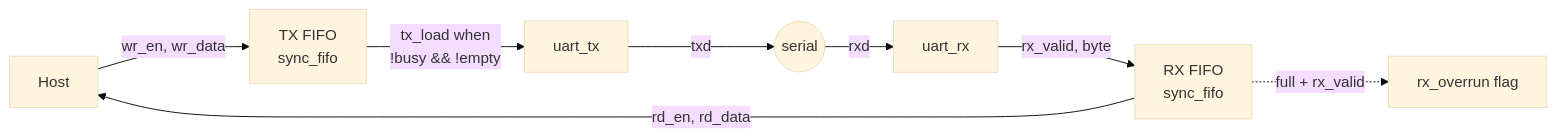
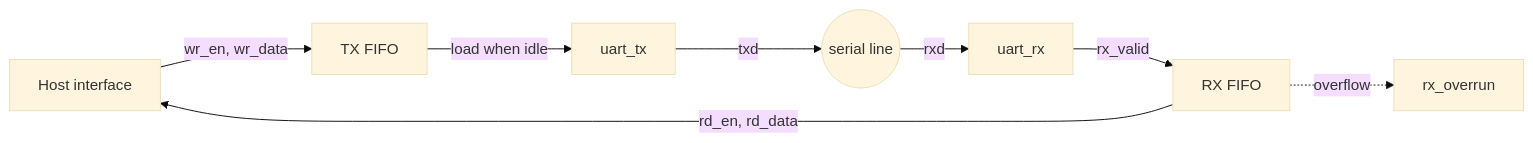
The first of 2 diagrams in README.md (jawadsa02/uart-buffered-subsystem), drawn with Mermaid (base theme) before and after one commit. The commit also changed other lines of this file, not shown here.

Commit message:
Rewrite README: human tone, clearer diagrams, improved image layout

````diff
--- a/README.md
+++ b/README.md
@@ -32,10 +32,10 @@
 ```mermaid
 flowchart LR
-    HOST[Host] -->|wr_en, wr_data| TXF[TX FIFO<br/>sync_fifo]
-    TXF -->|tx_load when<br/>!busy && !empty| TX[uart_tx]
-    TX -->|txd| LINE(( serial ))
+    HOST[Host interface] -->|wr_en, wr_data| TXF[TX FIFO]
+    TXF -->|load when idle| TX[uart_tx]
+    TX -->|txd| LINE((serial line))
     LINE -->|rxd| RX[uart_rx]
-    RX -->|rx_valid, byte| RXF[RX FIFO<br/>sync_fifo]
+    RX -->|rx_valid| RXF[RX FIFO]
     RXF -->|rd_en, rd_data| HOST
-    RXF -.->|full + rx_valid| OV[rx_overrun flag]
+    RXF -.->|overflow| OV[rx_overrun]
 ```
````
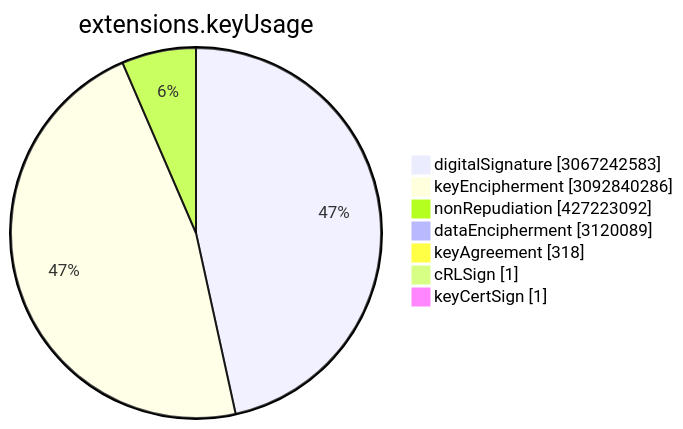
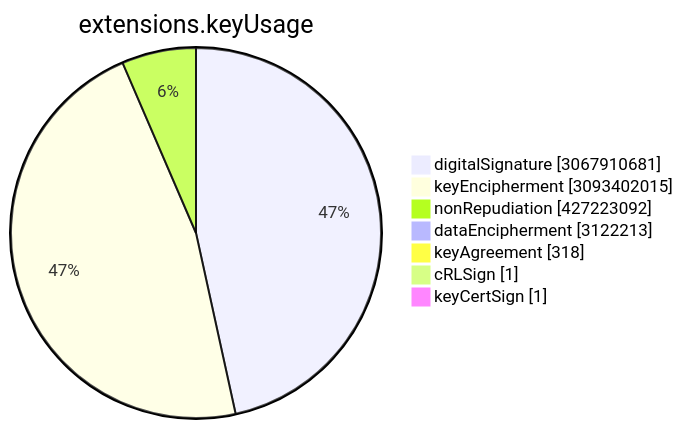
One commit to christiankrug/ctmonitor_visualization changed the sixth of 15 diagrams in TOTAL/README.md. Above: the diagram before and after it, drawn with Mermaid. The commit also changed other lines of this file, not shown here.

````diff
--- a/TOTAL/README.md
+++ b/TOTAL/README.md
@@ -3075,11 +3075,11 @@
 ```mermaid
 pie showData
 title extensions.keyUsage
-"digitalSignature" :3067242583
-"keyEncipherment" :3092840286
+"digitalSignature" :3067910681
+"keyEncipherment" :3093402015
 "nonRepudiation" :427223092
-"dataEncipherment" :3120089
+"dataEncipherment" :3122213
 "keyAgreement" :318
 "cRLSign" :1
 "keyCertSign" :1
 ```
````
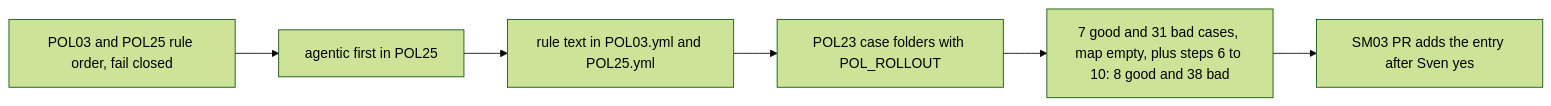
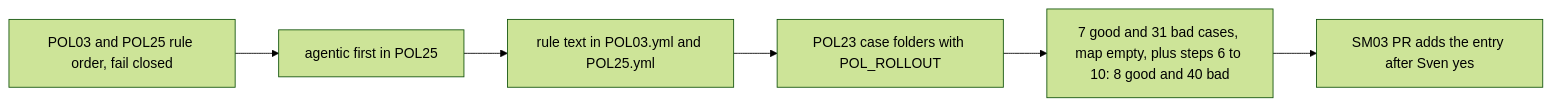
One commit to svennijhuis/agentic-workflows changed the second of 2 diagrams in docs/pbi/smoke/SM05.md. Above: the diagram before and after it, drawn with Mermaid (forest theme). The commit also changed other lines of this file and 3 other files, not shown here.

````diff
--- a/docs/pbi/smoke/SM05.md
+++ b/docs/pbi/smoke/SM05.md
@@ -183,8 +186,8 @@
 ```mermaid
 flowchart LR
   S1[POL03 and POL25 rule order, fail closed] --> S2[agentic first in POL25]
   S2 --> S3[rule text in POL03.yml and POL25.yml]
   S3 --> S4[POL23 case folders with POL_ROLLOUT]
-  S4 --> S5[7 good and 31 bad cases, map empty, plus steps 6 to 10: 8 good and 38 bad]
+  S4 --> S5[7 good and 31 bad cases, map empty, plus steps 6 to 10: 8 good and 40 bad]
   S5 --> S6[SM03 PR adds the entry after Sven yes]
 ```
````
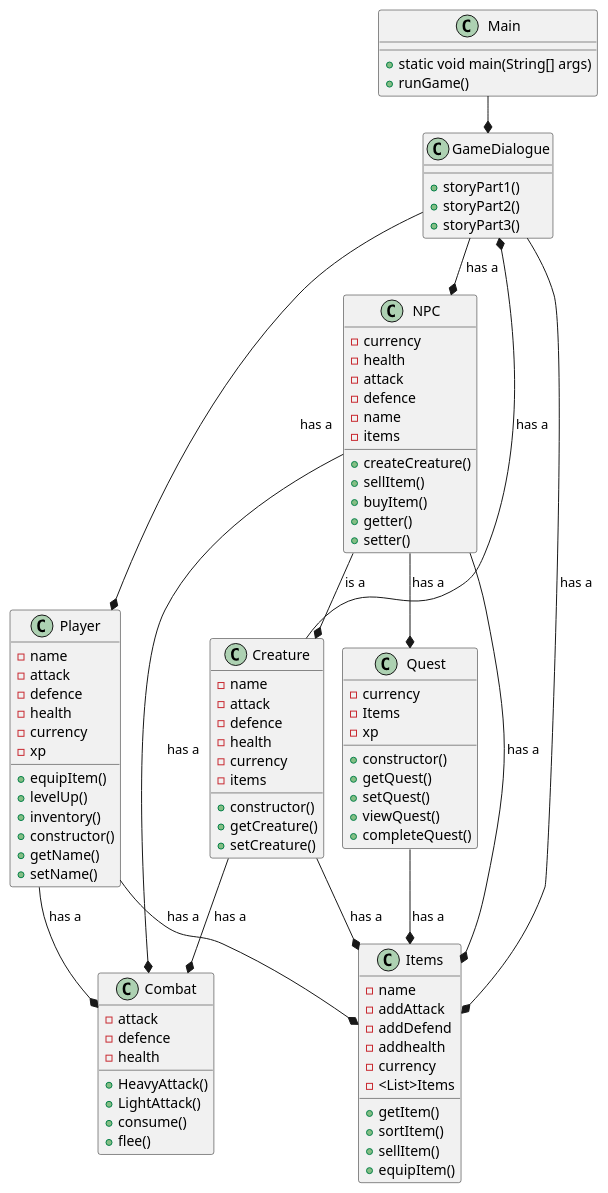
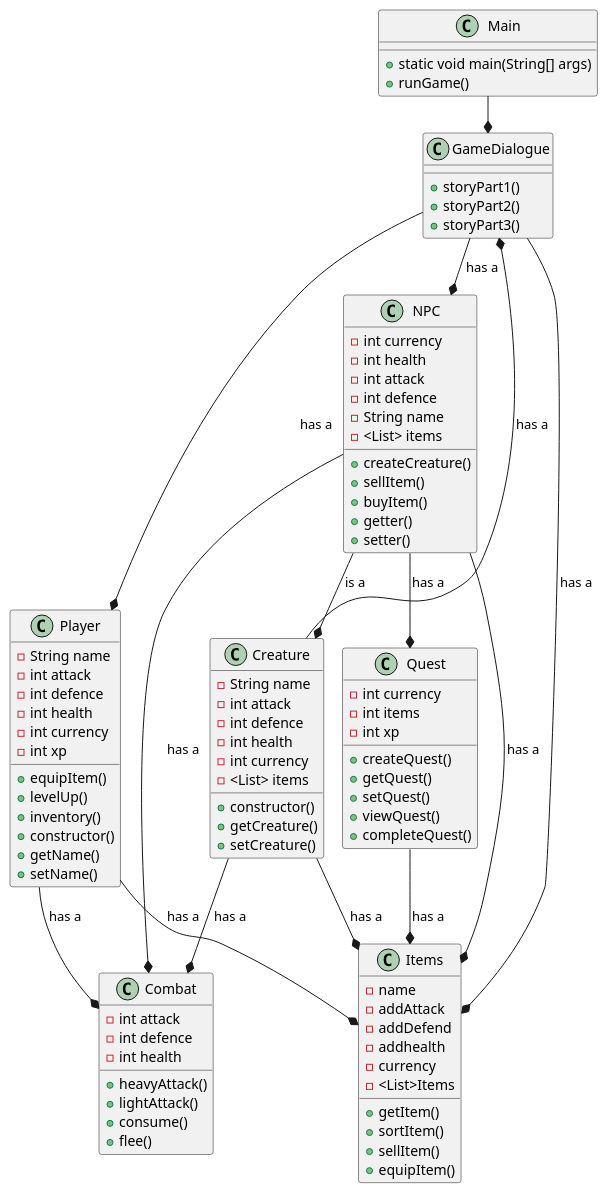
The diagram in doc/Class Diagram.puml (KhuongNDang/Project_ICE), drawn with PlantUML before and after one commit.

Commit message:
Update Class Diagram.puml

```diff
--- a/doc/Class Diagram.puml
+++ b/doc/Class Diagram.puml
@@ -1,116 +1,116 @@
 @startuml
 
 !pragma layout smetana
 
 
 class Main{
 + static void main(String[] args)
 + runGame()
 
 }
 
 
 class GameDialogue{
 + storyPart1()
 + storyPart2()
 + storyPart3()
 }
 
 class Player{
-- name
-- attack
-- defence
-- health
-- currency
-- xp
+- String name
+- int attack
+- int defence
+- int health
+- int currency
+- int xp
 +equipItem()
 +levelUp()
 +inventory()
 +constructor()
 +getName()
 +setName()
 }
 
 
 class Creature{
-- name
-- attack
-- defence
-- health
-- currency
-- items
+- String name
+- int attack
+- int defence
+- int health
+- int currency
+- <List> items
 + constructor()
 + getCreature()
 + setCreature()
 }
 
 
 class  NPC{
-- currency
-- health
-- attack
-- defence
-- name
-- items
+- int currency
+- int health
+- int attack
+- int defence
+- String name
+- <List> items
 + createCreature()
 + sellItem()
 + buyItem()
 + getter()
 + setter()
 }
 
 
 class  Combat{
-- attack
-- defence
-- health
-+ HeavyAttack()
-+ LightAttack()
+- int attack
+- int defence
+- int health
++ heavyAttack()
++ lightAttack()
 + consume()
 + flee()
 }
 
 
 class  Quest{
-- currency
-- Items
-- xp
-+ constructor()
+- int currency
+- int items
+- int xp
++ createQuest()
 + getQuest()
 + setQuest()
 + viewQuest()
 + completeQuest()
 }
 
 
 class  Items{
 - name
 - addAttack
 - addDefend
 - addhealth
 - currency
 - <List>Items
 + getItem()
 + sortItem()
 + sellItem()
 + equipItem()
 
 }
 
 
 Main --* GameDialogue
 Player --* Items: has a
 Creature --* Items: has a
 GameDialogue --* Items: has a
 Quest --* Items: has a
 GameDialogue --* NPC: has a
 NPC --* Quest: has a
 Player --* Combat: has a
 Creature --* Combat: has a
 NPC --* Combat: has a
 Creature --* GameDialogue: has a
 NPC --* Creature: is a
 GameDialogue --* Player: has a
 NPC --* Items: has a
 
 @enduml
```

EXERCISE DETAILS:
Please find, in the entries above, every line where "GameDialogue" occurs, and copy it.

RESPONSE AREA:
 class GameDialogue{
 Main --* GameDialogue
 GameDialogue --* Items: has a
 GameDialogue --* NPC: has a
 Creature --* GameDialogue: has a
 GameDialogue --* Player: has a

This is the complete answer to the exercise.